Yesterday, I watched this super rad interview with Elizabeth Gilbert, the writer. She talks about her relationship to work after achieving the highest success possible in her line of work: writing a book so big that Julia Roberts plays you in the film adaptation of your own life.
In this interview, she said something cool: "You don't like it? Go write your own f*cking book. And guess what, you won't. And I did, and that means I won. If you can just *finish* something, you are ten miles ahead of everyone else."
Which naturally, I dug. As you know, I have this theory that it's phenomenally simple to be better than 97% of your competition just by doing. In the case of hunting down your first job (or your next promotion), there are a couple things you can do that will automatically put you in a strong spot.
(1) Get a professional headshot. When I was just starting out, I assumed that people only had great, professional photos of themselves after they got featured in a magazine or something. So wrong. I use headshot(s) all the time. On Twitter, on LinkedIn, in interviews, whatever.
I paid a professional photographer friend to take those shots for me (and you can, too!).
(2) Get a title and a business card. Remember the story I told a while back about how I ordered some business cards before moving to Berlin? And how I felt like I was kinda faking it, but the card made me look legit?
I cannot hammer this home enough: there is no Title Police. You get to call yourself whatever you want to call yourself. For you first-time job-seekers, I've seen some brilliant "hire me" business cards. Check them out!
(3) Get a website (or at least an easily sendable portfolio). This won't apply for everyone, but if you are a writer, designer, performer, actor, dancer, videographer, producer, marketer, editor, painter: it's a must. It will take you one day to pull together all your screenshots and video links and documents.
The presentation should be super simple and clean.

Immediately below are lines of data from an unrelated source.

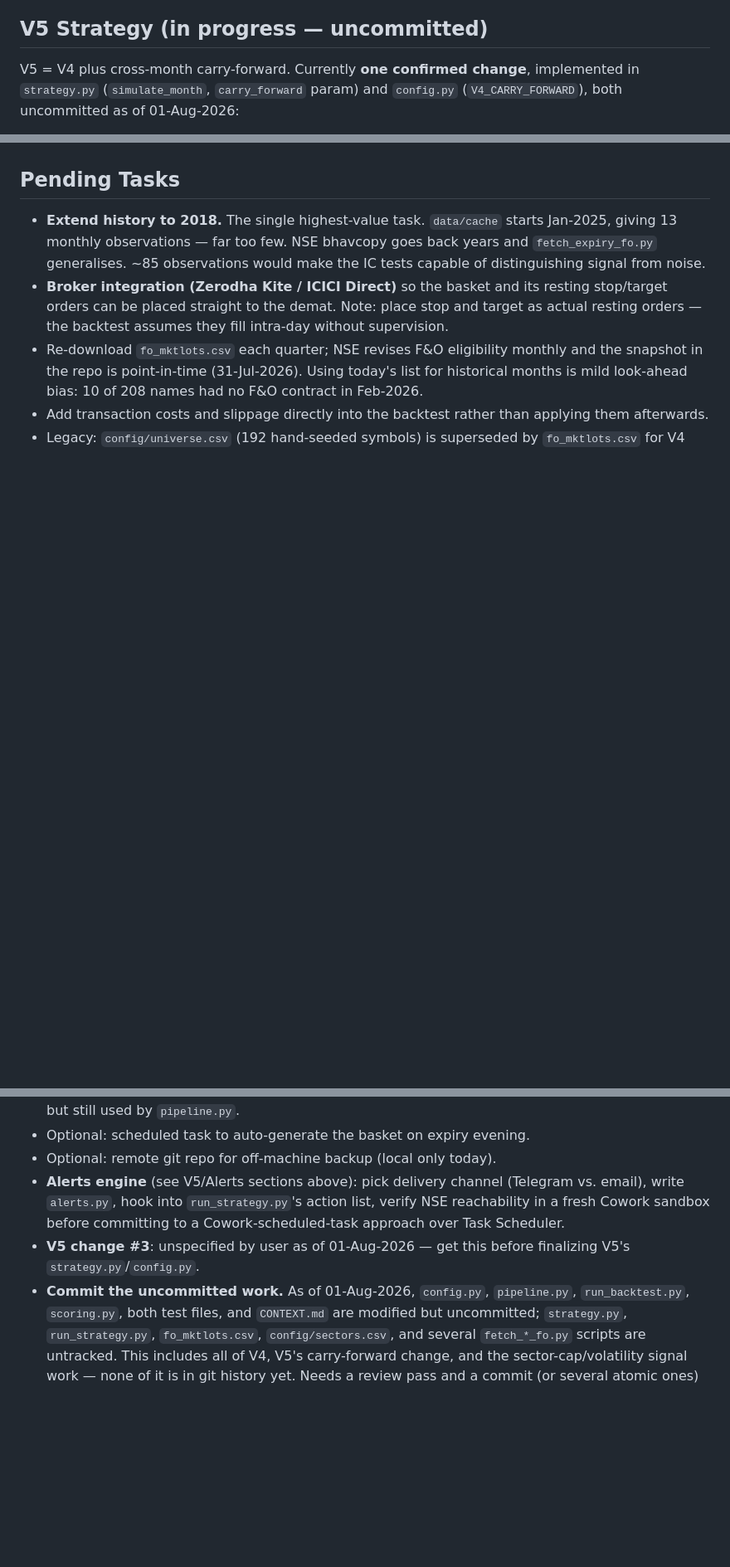
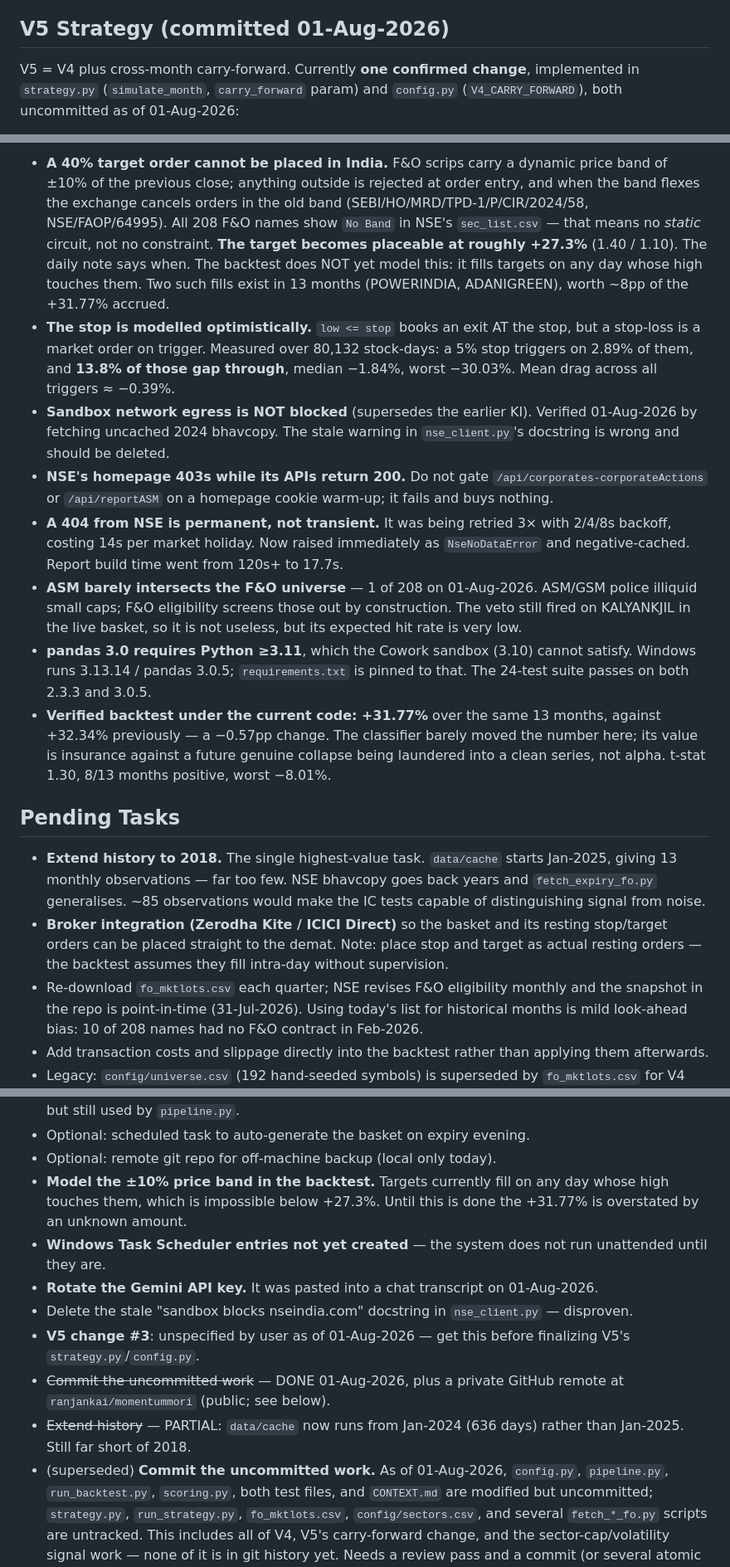
Before and after one commit to ranjankai/momentummori, a Markdown page: CONTEXT.md, 3 parts joined by grey strips. Shown at 83% size. GitHub-like rendering; blank space fills up the shorter version.

```diff
--- a/CONTEXT.md
+++ b/CONTEXT.md
@@ -147,7 +147,7 @@ Net of 0.35%/trade costs the default variant is roughly **+23%**.
   months. Best t-stat achieved anywhere in this work is ~1.2. Nothing
   here is statistically established.
 
-## V5 Strategy (in progress — uncommitted)
+## V5 Strategy (committed 01-Aug-2026)
 
 V5 = V4 plus cross-month carry-forward. Currently **one confirmed change**,
 implemented in `strategy.py` (`simulate_month`, `carry_forward` param) and
@@ -221,3 +266,40 @@ basket run, without polling or a new pipeline.
+- **A 40% target order cannot be placed in India.** F&O scrips carry a
+  dynamic price band of ±10% of the previous close; anything outside is
+  rejected at order entry, and when the band flexes the exchange cancels
+  orders in the old band (SEBI/HO/MRD/TPD-1/P/CIR/2024/58, NSE/FAOP/64995).
+  All 208 F&O names show `No Band` in NSE's `sec_list.csv` — that means
+  no *static* circuit, not no constraint. **The target becomes placeable
+  at roughly +27.3%** (1.40 / 1.10). The daily note says when.
+  The backtest does NOT yet model this: it fills targets on any day whose
+  high touches them. Two such fills exist in 13 months (POWERINDIA,
+  ADANIGREEN), worth ~8pp of the +31.77% accrued.
+- **The stop is modelled optimistically.** `low <= stop` books an exit AT
+  the stop, but a stop-loss is a market order on trigger. Measured over
+  80,132 stock-days: a 5% stop triggers on 2.89% of them, and **13.8% of
+  those gap through**, median −1.84%, worst −30.03%. Mean drag across all
+  triggers ≈ −0.39%.
+- **Sandbox network egress is NOT blocked** (supersedes the earlier KI).
+  Verified 01-Aug-2026 by fetching uncached 2024 bhavcopy. The stale
+  warning in `nse_client.py`'s docstring is wrong and should be deleted.
+- **NSE's homepage 403s while its APIs return 200.** Do not gate
+  `/api/corporates-corporateActions` or `/api/reportASM` on a homepage
+  cookie warm-up; it fails and buys nothing.
+- **A 404 from NSE is permanent, not transient.** It was being retried
+  3× with 2/4/8s backoff, costing 14s per market holiday. Now raised
+  immediately as `NseNoDataError` and negative-cached. Report build time
+  went from 120s+ to 17.7s.
+- **ASM barely intersects the F&O universe** — 1 of 208 on 01-Aug-2026.
+  ASM/GSM police illiquid small caps; F&O eligibility screens those out
+  by construction. The veto still fired on KALYANKJIL in the live basket,
+  so it is not useless, but its expected hit rate is very low.
+- **pandas 3.0 requires Python ≥3.11**, which the Cowork sandbox (3.10)
+  cannot satisfy. Windows runs 3.13.14 / pandas 3.0.5; `requirements.txt`
+  is pinned to that. The 24-test suite passes on both 2.3.3 and 3.0.5.
+- **Verified backtest under the current code: +31.77%** over the same 13
+  months, against +32.34% previously — a −0.57pp change. The classifier
+  barely moved the number here; its value is insurance against a future
+  genuine collapse being laundered into a clean series, not alpha.
+  t-stat 1.30, 8/13 months positive, worst −8.01%.
 
 ## Pending Tasks
 
@@ -240,13 +322,22 @@ basket run, without polling or a new pipeline.
   by `fo_mktlots.csv` for V4 but still used by `pipeline.py`.
 - Optional: scheduled task to auto-generate the basket on expiry evening.
 - Optional: remote git repo for off-machine backup (local only today).
-- **Alerts engine** (see V5/Alerts sections above): pick delivery channel
-  (Telegram vs. email), write `alerts.py`, hook into `run_strategy.py`'s
-  action list, verify NSE reachability in a fresh Cowork sandbox before
-  committing to a Cowork-scheduled-task approach over Task Scheduler.
+- **Model the ±10% price band in the backtest.** Targets currently fill
+  on any day whose high touches them, which is impossible below +27.3%.
+  Until this is done the +31.77% is overstated by an unknown amount.
+- **Windows Task Scheduler entries not yet created** — the system does
+  not run unattended until they are.
+- **Rotate the Gemini API key.** It was pasted into a chat transcript on
+  01-Aug-2026.
+- Delete the stale "sandbox blocks nseindia.com" docstring in
+  `nse_client.py` — disproven.
 - **V5 change #3**: unspecified by user as of 01-Aug-2026 — get this
   before finalizing V5's `strategy.py`/`config.py`.
-- **Commit the uncommitted work.** As of 01-Aug-2026, `config.py`,
+- ~~Commit the uncommitted work~~ — DONE 01-Aug-2026, plus a private
+  GitHub remote at `ranjankai/momentummori` (public; see below).
+- ~~Extend history~~ — PARTIAL: `data/cache` now runs from Jan-2024
+  (636 days) rather than Jan-2025. Still far short of 2018.
+- (superseded) **Commit the uncommitted work.** As of 01-Aug-2026, `config.py`,
   `pipeline.py`, `run_backtest.py`, `scoring.py`, both test files, and
   `CONTEXT.md` are modified but uncommitted; `strategy.py`,
   `run_strategy.py`, `fo_mktlots.csv`, `config/sectors.csv`, and several
```
Also changed, not shown: other parts of CONTEXT.md (+78 -33 lines).
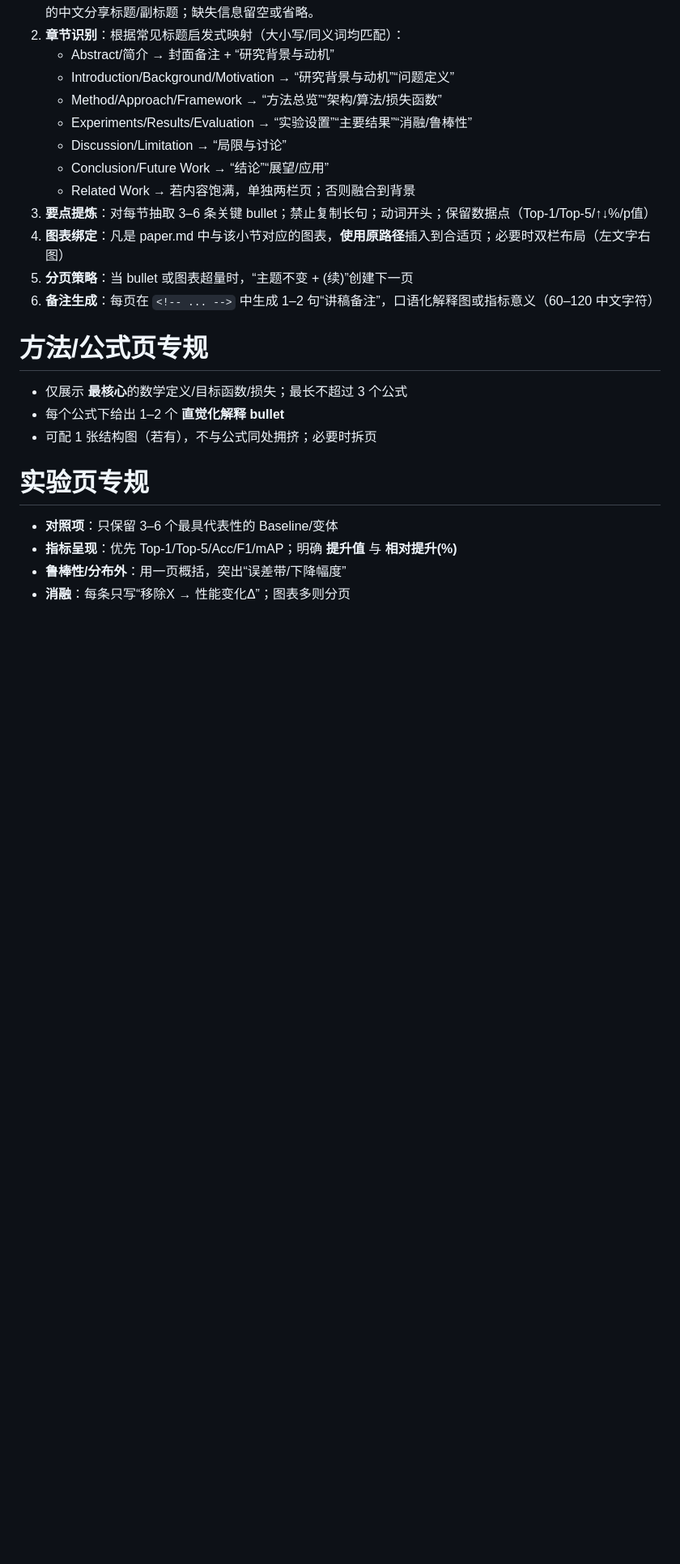
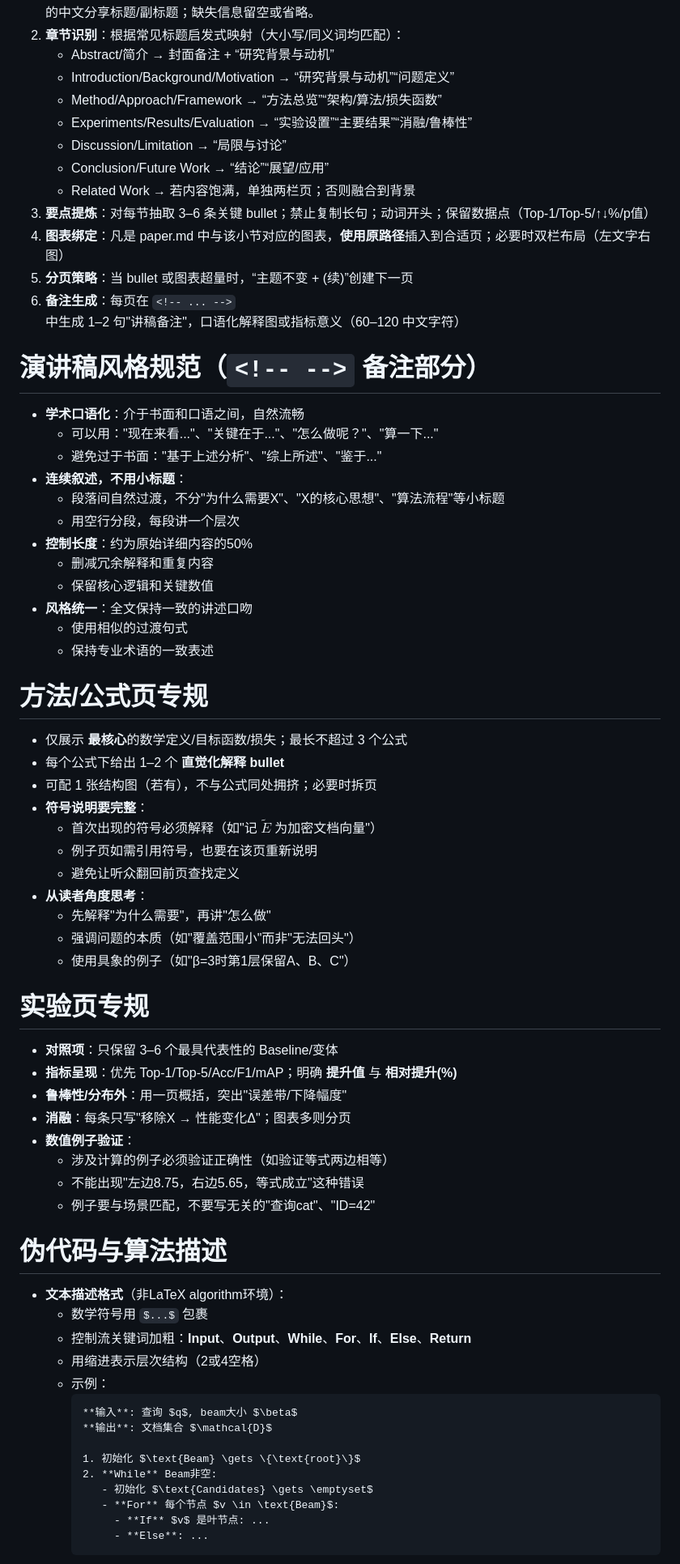
Before and after one commit to AdrianWangs/Clip-PPT, a Markdown page: AGENTS.md, the part around one of its changes. Shown at 81% size. GitHub-like rendering; blank space fills up the shorter version.

````diff
--- a/AGENTS.md
+++ b/AGENTS.md
@@ -104,15 +117,60 @@ hideInToc: true
 3) **要点提炼**：对每节抽取 3–6 条关键 bullet；禁止复制长句；动词开头；保留数据点（Top-1/Top-5/↑↓%/p值）
 4) **图表绑定**：凡是 paper.md 中与该小节对应的图表，**使用原路径**插入到合适页；必要时双栏布局（左文字右图）
 5) **分页策略**：当 bullet 或图表超量时，“主题不变 + (续)”创建下一页
-6) **备注生成**：每页在 `<!-- ... -->` 中生成 1–2 句“讲稿备注”，口语化解释图或指标意义（60–120 中文字符）
+6) **备注生成**：每页在 `<!-- ... -->` 中生成 1–2 句"讲稿备注"，口语化解释图或指标意义（60–120 中文字符）
+
+# 演讲稿风格规范（`<!-- -->` 备注部分）
+- **学术口语化**：介于书面和口语之间，自然流畅
+  - 可以用："现在来看..."、"关键在于..."、"怎么做呢？"、"算一下..."
+  - 避免过于书面："基于上述分析"、"综上所述"、"鉴于..."
+- **连续叙述，不用小标题**：
+  - 段落间自然过渡，不分"为什么需要X"、"X的核心思想"、"算法流程"等小标题
+  - 用空行分段，每段讲一个层次
+- **控制长度**：约为原始详细内容的50%
+  - 删减冗余解释和重复内容
+  - 保留核心逻辑和关键数值
+- **风格统一**：全文保持一致的讲述口吻
+  - 使用相似的过渡句式
+  - 保持专业术语的一致表述
 
 # 方法/公式页专规
 - 仅展示 **最核心**的数学定义/目标函数/损失；最长不超过 3 个公式
 - 每个公式下给出 1–2 个 **直觉化解释 bullet**
 - 可配 1 张结构图（若有），不与公式同处拥挤；必要时拆页
+- **符号说明要完整**：
+  - 首次出现的符号必须解释（如"记 $\tilde{E}$ 为加密文档向量"）
+  - 例子页如需引用符号，也要在该页重新说明
+  - 避免让听众翻回前页查找定义
+- **从读者角度思考**：
+  - 先解释"为什么需要"，再讲"怎么做"
+  - 强调问题的本质（如"覆盖范围小"而非"无法回头"）
+  - 使用具象的例子（如"β=3时第1层保留A、B、C"）
 
 # 实验页专规
 - **对照项**：只保留 3–6 个最具代表性的 Baseline/变体
 - **指标呈现**：优先 Top-1/Top-5/Acc/F1/mAP；明确 **提升值** 与 **相对提升(%)**
-- **鲁棒性/分布外**：用一页概括，突出“误差带/下降幅度”
-- **消融**：每条只写“移除X → 性能变化Δ”；图表多则分页
+- **鲁棒性/分布外**：用一页概括，突出"误差带/下降幅度"
+- **消融**：每条只写"移除X → 性能变化Δ"；图表多则分页
+- **数值例子验证**：
+  - 涉及计算的例子必须验证正确性（如验证等式两边相等）
+  - 不能出现"左边8.75，右边5.65，等式成立"这种错误
+  - 例子要与场景匹配，不要写无关的"查询cat"、"ID=42"
+
+# 伪代码与算法描述
+- **文本描述格式**（非LaTeX algorithm环境）：
+  - 数学符号用 `$...$` 包裹
+  - 控制流关键词加粗：**Input**、**Output**、**While**、**For**、**If**、**Else**、**Return**
+  - 用缩进表示层次结构（2或4空格）
+  - 示例：
+    ```
+    **输入**: 查询 $q$, beam大小 $\beta$
+    **输出**: 文档集合 $\mathcal{D}$
+
+    1. 初始化 $\text{Beam} \gets \{\text{root}\}$
+    2. **While** Beam非空:
+       - 初始化 $\text{Candidates} \gets \emptyset$
+       - **For** 每个节点 $v \in \text{Beam}$:
+         - **If** $v$ 是叶节点: ...
+         - **Else**: ...
+    ```
+
````
Also changed, not shown: other parts of AGENTS.md (+62 -3 lines).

A Dropbox folder link, with everything titled uniformly and correctly, will do.
Questions? Just ask.
Hugs from Berlin,
PS: I super-love Marie Forleo's interview series on marieTV (where I got that Elizabeth Gilbert interview from). If you're looking for in-depth interviews with really fascinating people you may recognize from TED talks, check it out.
PPS: Are you following me on Medium? I've been doing a wee bit of writing recently. Stock up on reading material here.